In a few days I will be leaving Cambodia, so this will be my last blog posting from here. Inevitably I find myself reflecting on the last 21 months, taking stock and thinking about what the experience has meant to me. And to be honest, this has been a little disquieting.
Small, quiet Sen Monorom has become home and I feel comfortable here. I like this quiet corner of the country with its gentle hills, pronounced seasonal shifts and watching the year unfold from my balcony.
I like the people, who have been welcoming and helped me adjust and who have accepted me into their community. I have enjoyed the challenge of learning new ways of doing things; being introduced to a completely fresh way of viewing the world; and getting to grips with a new language. I’ve had priceless moments as well as times of real despair. But, with no doubt whatsoever, I still have no regrets about coming here.
At the same time though, I came to do a job. I came to manage a WWF programme geared at supporting a vast area of good quality forest and the wildlife it contains. The disquiet comes from thinking about whether this has been achieved – have I been successful? There have been some positives, but these are all pretty modest. When I look at the bigger picture I can’t help but wonder if this is enough.
That is not to say the fight is lost. The forest cover is still extraordinary and there are some dedicated, committed individuals determined to protect this landscape. I can take some satisfaction in knowing that the areas in which we’ve been working have had a level of protection that other areas with no external support lacked – those unsupported areas have been utterly destroyed.
I believe that these splendid forests of eastern Cambodia do have a future but it is far from assured. The problem is that, at the political level that really matters, there is seemingly little meaningful commitment to the environment (in the sense of keeping it alive as a natural heritage of global importance rather than as a source of quick funds) or of any strong desire for partnership.

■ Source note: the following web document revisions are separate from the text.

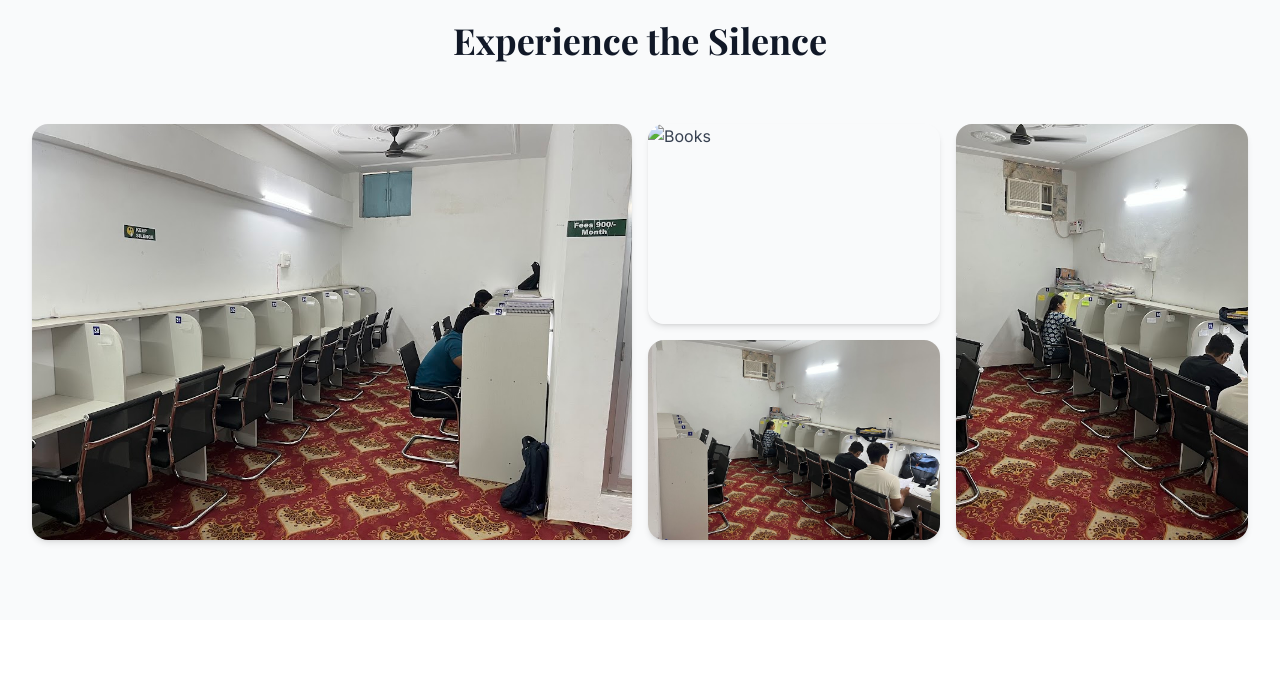
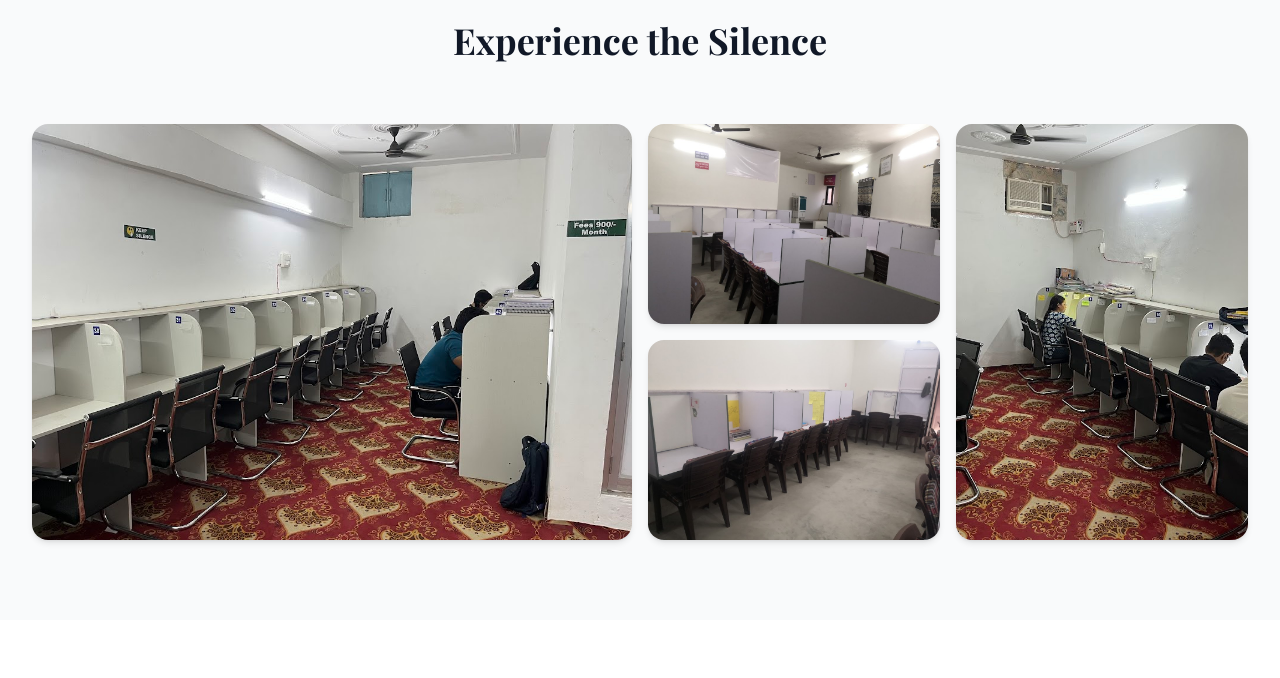
Before and after one commit to dhyanivj/Addhyan-Library, a plain HTML site: page laksh/index.html in a window 1280 px wide. Shown: the part 2960-3638 px from the top of the page. Drawn offline with nearby package versions, Linux system fonts and the light colour scheme.

Commit message:
img update

```diff
--- a/laksh/index.html
+++ b/laksh/index.html
@@ -416,7 +416,7 @@
                         class="w-full h-full object-cover hover:scale-110 transition-transform duration-700">
                 </div>
                 <div class="col-span-1 row-span-1 overflow-hidden rounded-2xl shadow-md reveal delay-75">
-                    <img src="../laksh/laksh-02.jpg" alt="Books"
+                    <img src="../laksh/bottom3.jpg" alt="Books"
                         class="w-full h-full object-cover hover:scale-110 transition-transform duration-700">
                 </div>
                 <div class="col-span-1 row-span-2 overflow-hidden rounded-2xl shadow-md reveal delay-100">
@@ -424,7 +424,7 @@
                         class="w-full h-full object-cover hover:scale-110 transition-transform duration-700">
                 </div>
                 <div class="col-span-1 row-span-1 overflow-hidden rounded-2xl shadow-md reveal delay-150">
-                    <img src="../laksh/laksh-002.jpg" alt="Focus"
+                    <img src="../laksh/bottom2.jpg" alt="Focus"
                         class="w-full h-full object-cover hover:scale-110 transition-transform duration-700">
                 </div>
             </div>
```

There is a limit to what professional, well-intentioned and focused groups – like WWF – can do. We can fight to slow the rate of destruction, to encourage and inform, to respond vigorously against illegal actions – and we hope that the prevailing political view will swing towards a genuine belief in the importance and the undoubted, irreplaceable beauty of these forests.
I have to be optimistic that this change will come and firmly believe that the best chance these forests have for survival is through a continued WWF presence, solidly backed by our supporters. This is not an easy task and nor will it be without its setbacks. But the increase in threats and risks to this landscape makes the need for a strong programme all the more pressing.
The time to act is now. Programmes like this are in the vanguard of protecting these forests and, as one of my friends recently pointed out, ‘if not us, then who will step up?’ My friend is right. If we’re not engaged then these forests will disappear. And that’s a future none of us wants.